Her first venture Nikhaar specialises in saree printing and manufacture of Indian wear, the basic nature of the business being fabric designing. The organisation has grown from a humble beginning of two standalone printing tables, printing only 10 sarees a day, to a sprawling 12,500sqft printing unit with a production capacity of over 150 garments a day. Her label retails through prestigious design houses of India like L’affaire and Heritage in Delhi, Benzer in Mumbai, Moksha in Chennai and Simaaya and Zenon in Calcutta.

Maheshwari has also taken her creations abroad. She regularly holds exhibitions in London. With quality consciousness as the dictum, Maheshwari designs Indian wear comprising sarees and dress materials, which have a timeless appeal. One of the special features of her sarees is her ability to blend block, screen and hand prints together. The garments thus created are classic and chic, as the focus is always on the textile — its colours, the print, the design and the craft. The USP of the label is modish styling that extends easy wearability and understated elegance to the wearer.

On being asked, “what now?” she says: “I have done my bit and now it’s time for my kids to chip in and help my business expand.” They won’t have it as difficult as she did. But that’s her learning in life. Says she: “To make it big, one needs to have the will to work against the odds.”
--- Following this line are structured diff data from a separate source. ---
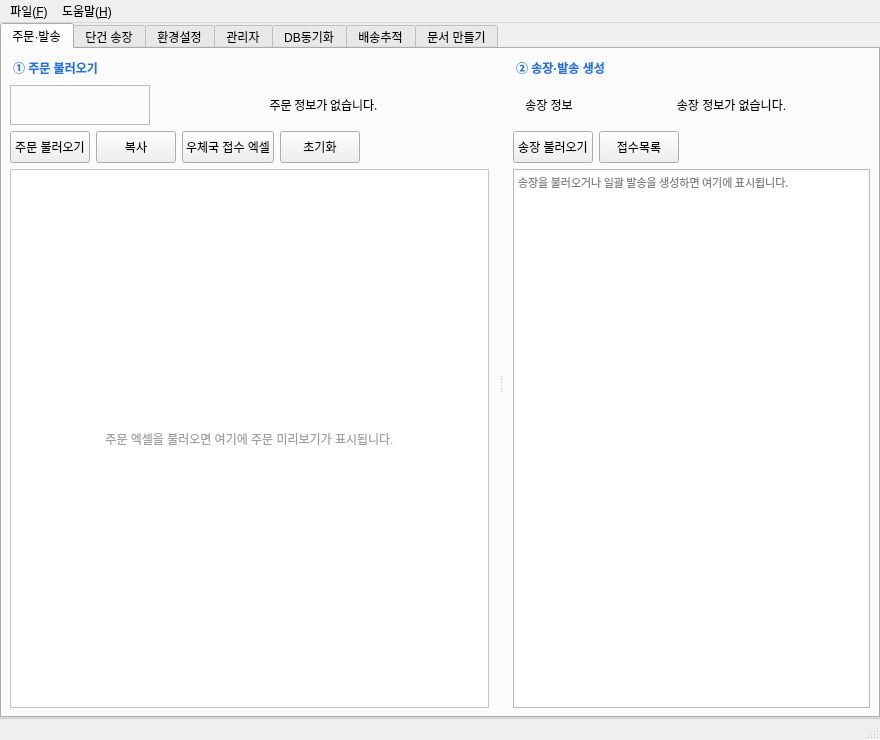
Before: the Qt Designer form ui/main_window.ui in Peanut0711/easy-fulfill, drawn with Qt 5.
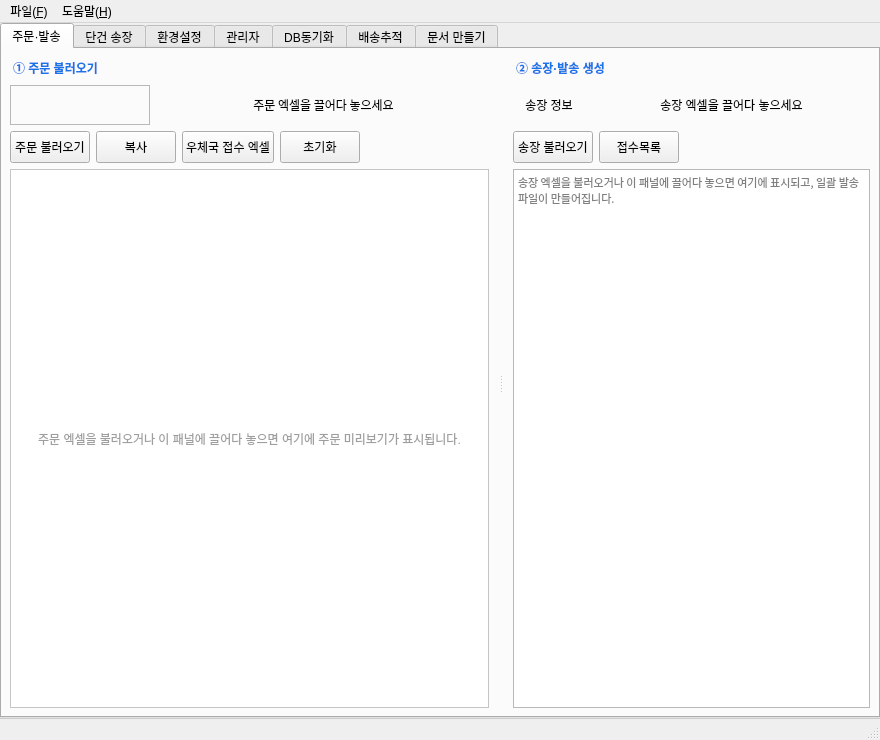
After: the same form once the commit is applied.

Commit message: feat(ui): 주문·송장 엑셀 끌어다 놓기

Patch:
```diff
--- a/ui/main_window.ui
+++ b/ui/main_window.ui
@@ -186,7 +186,7 @@
                  </font>
                 </property>
                 <property name="text">
-                 <string>주문 정보가 없습니다.</string>
+                 <string>주문 엑셀을 끌어다 놓으세요</string>
                 </property>
                 <property name="alignment">
                  <set>Qt::AlignmentFlag::AlignCenter</set>
@@ -304,7 +304,7 @@
                    <string>color: #9e9e9e; background: palette(base);</string>
                   </property>
                   <property name="text">
-                   <string>주문 엑셀을 불러오면 여기에 주문 미리보기가 표시됩니다.</string>
+                   <string>주문 엑셀을 불러오거나 이 패널에 끌어다 놓으면 여기에 주문 미리보기가 표시됩니다.</string>
                   </property>
                   <property name="alignment">
                    <set>Qt::AlignmentFlag::AlignCenter</set>
@@ -445,7 +445,7 @@
                  </sizepolicy>
                 </property>
                 <property name="text">
-                 <string>송장 정보가 없습니다.</string>
+                 <string>송장 엑셀을 끌어다 놓으세요</string>
                 </property>
                 <property name="alignment">
                  <set>Qt::AlignmentFlag::AlignCenter</set>
@@ -521,7 +521,7 @@
                <enum>QFrame::Shadow::Plain</enum>
               </property>
               <property name="placeholderText">
-               <string>송장을 불러오거나 일괄 발송을 생성하면 여기에 표시됩니다.</string>
+               <string>송장 엑셀을 불러오거나 이 패널에 끌어다 놓으면 여기에 표시되고, 일괄 발송 파일이 만들어집니다.</string>
               </property>
              </widget>
             </item>
```
The commit also changes 5 other files.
Based on a conversation with Shabina Akhtar in Calcutta

Top
Email This Page